Content starts
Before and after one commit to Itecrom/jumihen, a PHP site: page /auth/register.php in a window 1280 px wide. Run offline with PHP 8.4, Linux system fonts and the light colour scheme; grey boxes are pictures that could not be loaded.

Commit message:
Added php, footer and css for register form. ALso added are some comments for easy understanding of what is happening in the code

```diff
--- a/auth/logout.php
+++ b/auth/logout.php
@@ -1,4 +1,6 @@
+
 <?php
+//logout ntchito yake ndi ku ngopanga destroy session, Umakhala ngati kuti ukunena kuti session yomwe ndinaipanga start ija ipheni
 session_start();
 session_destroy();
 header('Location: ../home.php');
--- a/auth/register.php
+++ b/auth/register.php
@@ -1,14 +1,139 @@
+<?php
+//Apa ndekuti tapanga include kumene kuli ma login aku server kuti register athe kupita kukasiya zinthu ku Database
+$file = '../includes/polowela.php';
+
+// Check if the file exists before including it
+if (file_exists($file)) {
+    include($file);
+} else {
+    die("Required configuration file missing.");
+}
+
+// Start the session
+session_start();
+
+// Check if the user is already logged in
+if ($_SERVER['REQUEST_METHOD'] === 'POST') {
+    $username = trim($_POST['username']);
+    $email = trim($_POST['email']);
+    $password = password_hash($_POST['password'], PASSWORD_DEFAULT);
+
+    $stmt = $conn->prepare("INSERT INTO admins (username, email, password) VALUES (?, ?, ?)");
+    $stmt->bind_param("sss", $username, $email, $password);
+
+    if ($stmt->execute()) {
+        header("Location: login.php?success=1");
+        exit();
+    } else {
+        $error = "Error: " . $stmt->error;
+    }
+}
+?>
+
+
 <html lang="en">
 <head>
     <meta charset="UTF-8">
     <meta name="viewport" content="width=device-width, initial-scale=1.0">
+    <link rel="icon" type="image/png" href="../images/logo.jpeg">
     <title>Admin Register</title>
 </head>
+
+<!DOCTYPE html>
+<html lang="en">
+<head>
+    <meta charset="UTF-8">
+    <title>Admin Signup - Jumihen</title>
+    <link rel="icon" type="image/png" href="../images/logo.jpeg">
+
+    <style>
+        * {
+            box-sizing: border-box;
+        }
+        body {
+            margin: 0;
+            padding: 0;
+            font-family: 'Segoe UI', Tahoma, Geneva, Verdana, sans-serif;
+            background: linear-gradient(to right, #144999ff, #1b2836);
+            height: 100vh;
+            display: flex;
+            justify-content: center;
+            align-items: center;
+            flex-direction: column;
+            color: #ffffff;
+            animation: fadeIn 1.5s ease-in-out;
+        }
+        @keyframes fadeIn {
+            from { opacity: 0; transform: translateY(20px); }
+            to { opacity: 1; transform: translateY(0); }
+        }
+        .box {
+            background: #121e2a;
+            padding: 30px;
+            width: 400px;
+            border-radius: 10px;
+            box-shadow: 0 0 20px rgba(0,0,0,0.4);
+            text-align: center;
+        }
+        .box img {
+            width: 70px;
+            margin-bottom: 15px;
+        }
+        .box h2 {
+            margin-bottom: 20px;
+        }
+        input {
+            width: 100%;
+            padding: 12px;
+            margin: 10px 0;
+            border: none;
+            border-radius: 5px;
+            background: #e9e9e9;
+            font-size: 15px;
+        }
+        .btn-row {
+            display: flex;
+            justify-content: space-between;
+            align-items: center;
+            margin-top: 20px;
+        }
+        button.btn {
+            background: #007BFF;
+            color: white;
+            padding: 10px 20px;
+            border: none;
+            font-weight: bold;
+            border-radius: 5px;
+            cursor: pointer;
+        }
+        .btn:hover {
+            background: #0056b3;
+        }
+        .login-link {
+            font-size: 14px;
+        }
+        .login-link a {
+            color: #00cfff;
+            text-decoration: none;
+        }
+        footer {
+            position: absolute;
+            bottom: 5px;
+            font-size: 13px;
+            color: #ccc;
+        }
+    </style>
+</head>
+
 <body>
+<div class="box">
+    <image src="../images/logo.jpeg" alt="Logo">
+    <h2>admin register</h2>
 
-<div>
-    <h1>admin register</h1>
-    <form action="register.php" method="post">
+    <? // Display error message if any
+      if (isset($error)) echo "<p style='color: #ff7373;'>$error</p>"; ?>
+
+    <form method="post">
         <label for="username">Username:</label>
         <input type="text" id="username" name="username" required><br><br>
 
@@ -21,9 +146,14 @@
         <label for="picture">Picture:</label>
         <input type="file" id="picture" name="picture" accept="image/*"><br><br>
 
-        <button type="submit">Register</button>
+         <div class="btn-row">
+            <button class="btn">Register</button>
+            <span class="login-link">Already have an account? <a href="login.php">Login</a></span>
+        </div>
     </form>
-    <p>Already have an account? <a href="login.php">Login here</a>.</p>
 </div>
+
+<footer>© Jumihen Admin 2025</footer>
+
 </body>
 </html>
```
Content ends
The lines holding the string "opacity" in the listing above are what you should copy out.

* **RESPONSE AREA**:
+            from { opacity: 0; transform: translateY(20px); }
+            to { opacity: 1; transform: translateY(0); }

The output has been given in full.